The community citizenship ceremonies hosted by the Institute for Canadian Citizenship are a celebration of new Canadian citizens, offering a unique opportunity to reflect on the meaning of active citizenship. Every ceremony is preceded by lively roundtable discussions hosted by community leaders, followed by an informal reception.
Sue Gardner, a leader and thinker at the forefront of the digital age will deliver the 16th LaFontaine-Baldwin Lecture. Gardner played a crucial role in the explosive growth of Wikipedia. As head of cbc.ca, she reinvented the CBC’s place in the digital world. Ranked by Forbes as one of the world’s most powerful women, Gardner is a rare and arresting voice whose work addresses the dilemmas raised by technology, and the personal and societal questions each of us must face.
Technology promised free speech, free information, and a new digital commons. A connected utopia balancing privacy and access to improve our world. This colossal platform for organizing, communicating, and mobilizing holds the potential for real, offline change. But it’s under threat. Marketing algorithms, the surveillance economy, and privacy breaches challenge our trust.
Is our online connection isolating us offline? Is technology truly a tool for citizenship?
Power and privilege are changing. Traditional structures persist, but influence has spread to different places, and is in different hands. These shifts create opportunities for empowerment, but also disenfranchisement. Some people are still left on the outside, looking in. But the evolving democratization of power is applying external pressure for institutional change.
Whose voices are being heard? How do we serve the many instead of the few?
Join us for an evening of stories, song, dance and creative collaboration.
Our special guest is award-winning musician, actor, author and activist Emmanuel Jal. From child soldier in South Sudan to sharing a stage with artists such as Lauryn Hill, Peter Gabriel and Alicia Keys, Jal spreads his powerful message of peace through music.
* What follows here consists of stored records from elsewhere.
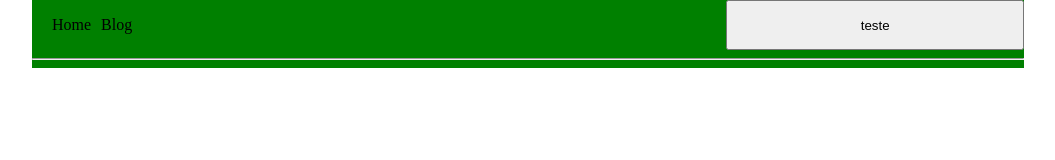
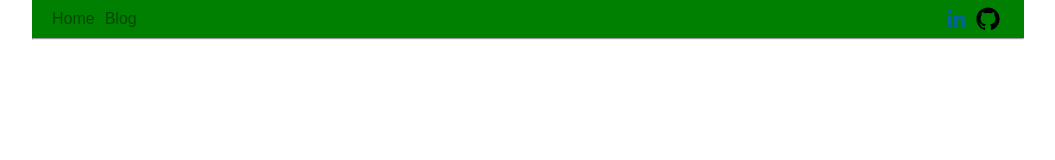
Before and after one commit to Elitro/Webpage, a website built with webpack: page src/index.html in a window 1280 px wide. Shown: the whole page, without its empty margins (112-1167 px from the left). Built offline with nearby package versions, Linux system fonts and the light colour scheme.

Commit message:
added social media buttons, working on switching page content when clicking the menu

```diff
--- /dev/null
+++ b/src/components/content/content.js
@@ -0,0 +1,25 @@
+const ContentModule = (function() {
+
+    function updateContent(option) {
+        const content = document.getElementById('content');
+        console.log('Change Content');
+        switch (option) {
+            case 'webpack':
+                {
+                    // content.parentNode.replaceChild(, content);
+                    console.log(content);
+                }
+                break;
+
+            default:
+                break;
+        }
+    }
+
+    return {
+        updateContent: updateContent
+    }
+
+})();
+
+export default ContentModule;
--- a/src/components/header/header.html
+++ b/src/components/header/header.html
@@ -1,4 +1,17 @@
 <nav id="main-nav">
-    <ul id="nav-menu"></ul>
-    <button class="media-button">teste</button>
+    <ul id="nav-menu" class="menu-list"></ul>
+    <ul class="social-media">
+        <a href="#" title="LinkedIn">
+            <svg class="icon linkedin" viewBox="0 0 512 512">
+                <path d="M186.4 142.4c0 19-15.3 34.5-34.2 34.5 -18.9 0-34.2-15.4-34.2-34.5 0-19 15.3-34.5 34.2-34.5C171.1 107.9 186.4 123.4 186.4 142.4zM181.4 201.3h-57.8V388.1h57.8V201.3zM273.8 201.3h-55.4V388.1h55.4c0 0 0-69.3 0-98 0-26.3 12.1-41.9 35.2-41.9 21.3 0 31.5 15 31.5 41.9 0 26.9 0 98 0 98h57.5c0 0 0-68.2 0-118.3 0-50-28.3-74.2-68-74.2 -39.6 0-56.3 30.9-56.3 30.9v-25.2H273.8z"/>
+            </svg>
+        </a>
+
+        <a href="#" title="GitHub">
+            <svg class="icon" viewBox="0 0 512 512">
+                <path d="M256 70.7c-102.6 0-185.9 83.2-185.9 185.9 0 82.1 53.3 151.8 127.1 176.4 9.3 1.7 12.3-4 12.3-8.9V389.4c-51.7 11.3-62.5-21.9-62.5-21.9 -8.4-21.5-20.6-27.2-20.6-27.2 -16.9-11.5 1.3-11.3 1.3-11.3 18.7 1.3 28.5 19.2 28.5 19.2 16.6 28.4 43.5 20.2 54.1 15.4 1.7-12 6.5-20.2 11.8-24.9 -41.3-4.7-84.7-20.6-84.7-91.9 0-20.3 7.3-36.9 19.2-49.9 -1.9-4.7-8.3-23.6 1.8-49.2 0 0 15.6-5 51.1 19.1 14.8-4.1 30.7-6.2 46.5-6.3 15.8 0.1 31.7 2.1 46.6 6.3 35.5-24 51.1-19.1 51.1-19.1 10.1 25.6 3.8 44.5 1.8 49.2 11.9 13 19.1 29.6 19.1 49.9 0 71.4-43.5 87.1-84.9 91.7 6.7 5.8 12.8 17.1 12.8 34.4 0 24.9 0 44.9 0 51 0 4.9 3 10.7 12.4 8.9 73.8-24.6 127-94.3 127-176.4C441.9 153.9 358.6 70.7 256 70.7z"/>
+            </svg>
+        </a>
+
+    </ul>
 </nav>
--- a/src/components/header/header.js
+++ b/src/components/header/header.js
@@ -1,4 +1,5 @@
 require('./header.scss');
+import ContentModule from '../content/content';
 
 const HeaderModule = (function() {
 
@@ -10,15 +11,11 @@ const HeaderModule = (function() {
     const options  = [
         {
             label: 'Home',
-            href: ''
+            href: '1'
         },
-        // {
-        //     label: 'Second',
-        //     href: ''
-        // },
         {
             label: 'Blog',
-            href: ''
+            href: '2'
         }
     ];
 
@@ -26,17 +23,24 @@ const HeaderModule = (function() {
     navMenu.parentNode.replaceChild(createMenu(options), navMenu);
 
     function createMenu(options) {
-        const menu = document.createElement('ul');
-        // const menu = document.getElementById('nav-menu');
+        const menu = templateDOM.getElementById('nav-menu');
 
         options.map((elem) => {
             const li = templateDOM.createElement('li');
+            li.addEventListener('click', (event) => {menuNavigate(event, elem.href), true});
             // li.setAttribute('href', elem.href);
             li.appendChild(document.createTextNode(elem.label));
+            li.setAttribute('class', 'menu-button');
             menu.appendChild(li);
         });
 
         return menu;
+    }
+
+    function menuNavigate(event, href) {
+        event.stopPropagation();
+        // console.log(`header ${href}`);
+        ContentModule.updateContent(href);
     }
 
     return {
@@ -44,5 +48,5 @@ const HeaderModule = (function() {
     }
 
 }());
-// export default greet;
+
 export default HeaderModule;
--- a/src/components/header/header.scss
+++ b/src/components/header/header.scss
@@ -1,10 +1,18 @@
+$ul-padding: 20px;
+
 nav {
     display: grid;
-    grid-template-columns: 70% 30%;
+    grid-template-columns: 60% 40%;
 }
 
 ul {
-    padding: 0px 20px 0px 20px;
+    margin: 0px;
+    padding: 0px $ul-padding 0px $ul-padding;
+    display: flex;
+    align-items: center;
+}
+
+.menu-list {
     list-style: none;
 
     li {
@@ -17,3 +25,38 @@ ul {
         padding: 10px 0px;
     }
 }
+
+.menu-button {
+    color: rgba(0,0,0,.44);
+    &:hover {
+        color: black;
+    }
+}
+
+.social-media {
+    display: flex;
+    justify-content: flex-end;
+
+    a {
+        display: flex;
+    }
+}
+
+.icon {
+    width: 2em;
+    height: 2em;
+
+    &:hover {
+        transform: scale(1.25);
+        transition-property: transform;
+        transition-duration: .5s;
+        transition-timing-function: ease-out;
+    }
+
+  }
+
+.linkedin {
+    path {
+        fill: #046399;
+    }
+}
--- a/src/index.html
+++ b/src/index.html
@@ -8,7 +8,7 @@
     <meta name="description" content="Webpage with information about me and my portfolio">
     <meta name="viewport" content="width=device-width, initial-scale=1.0">
 
-    <!-- <link rel="icon" type="image/x-icon" href="favicon.ico"> -->
+    <link rel="shortcut icon" href="favicon.ico" type="image/x-icon">
     <title>Web Page</title>
 </head>
 
@@ -18,7 +18,9 @@
 
             <div id="header"></div>
 
-            <hr>
+            <hr style="margin: 0px;">
+
+            <div id="content"></div>
 
         </div>
     </div>
--- a/src/main.js
+++ b/src/main.js
@@ -6,3 +6,7 @@ console.log('main.js');
 
 // debugger;
 document.getElementById('header').appendChild(HeaderModule.template);
+/*eslint no-unused-vars: 0*/
+function menuNavigate(event) {
+    console.log(`main ${event}`);
+}
--- a/src/styles.scss
+++ b/src/styles.scss
@@ -1,5 +1,6 @@
 body {
     margin: 0px;
+    font-family: Arial, Helvetica, sans-serif;
 }
 
 .page-body {
--- a/webpack.config.js
+++ b/webpack.config.js
@@ -44,11 +44,6 @@ module.exports = {
           // use style-loader in development
           fallback: "style-loader"
         })
-        // test: /\.s?css$/,
-        // use: extractSass.extract({
-        //     fallback: 'style-loader',
-        //     use: ['css-loader', 'sass-loader']
-        // })
       },
       {
         test: /\.js$/,
```
Also changed, not shown: src/components/content/content.html (added, +3 -0 lines), .eslintrc.js, src/components/content/content.scss (added), src/favicon.ico (added).
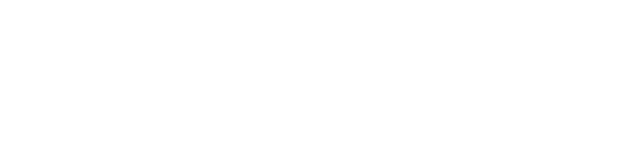
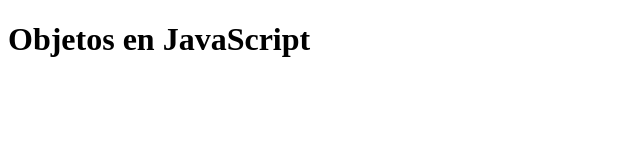
Before and after one commit to SSAAMMAA/Curso_JS, a plain HTML site: page 09 - Objetos ES6/index.html in a window 1280 px wide. Shown: the whole page, without its empty margins (0-640 px from the left). Drawn offline with Linux system fonts and the light colour scheme.

Commit message:
Clase 9 Objetos

```diff
--- a/09 - Objetos ES6/index.html
+++ b/09 - Objetos ES6/index.html
@@ -7,6 +7,7 @@
     <title>Objetos ES6</title>
 </head>
 <body>
+    <h1>Objetos en JavaScript</h1>
     <script src="app.js"></script>
 </body>
 </html>
```
Also changed, not shown: 09 - Objetos ES6/app.js (+79 -0 lines).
The dichotomies between opportunity and threat, agency and apathy, have never been more starkly felt. They’re real and part of our world. Yet, instead of working toward our shared goal of inclusion and a fair society, we focus on emerging fault lines, distrusting the intentions of those with whom we share anxieties, aspirations, and ultimately, our fate.
How do we find common ground? How do we re-engage, as citizens, in citizenship itself?
How do conversations, and the ideas emerging from them, become concrete solutions and calls to action? How, too, do we ensure that everyone at 6 Degrees gets to contribute? For our final 360, we leave the circle open and invite everyone in the space to work together to frame what we’ve learned, and decide what the next steps should be.
The Adrienne Clarkson Prize for Global Citizenship is awarded annually to a leader whose life work has demonstrated a steadfast commitment to the ideals of belonging and inclusion. Through words, actions, and results, recipients encourage thought, dialogue, approaches, and strategies that strive to remove barriers, change attitudes, and reinforce the principles of tolerance and respect. The 2018 laureate is Margaret Atwood. Her brilliant writing and dedication to civic participation demonstrate a fearless commitment to the ideals of belonging and citizenship, and to the principles of tolerance and respect.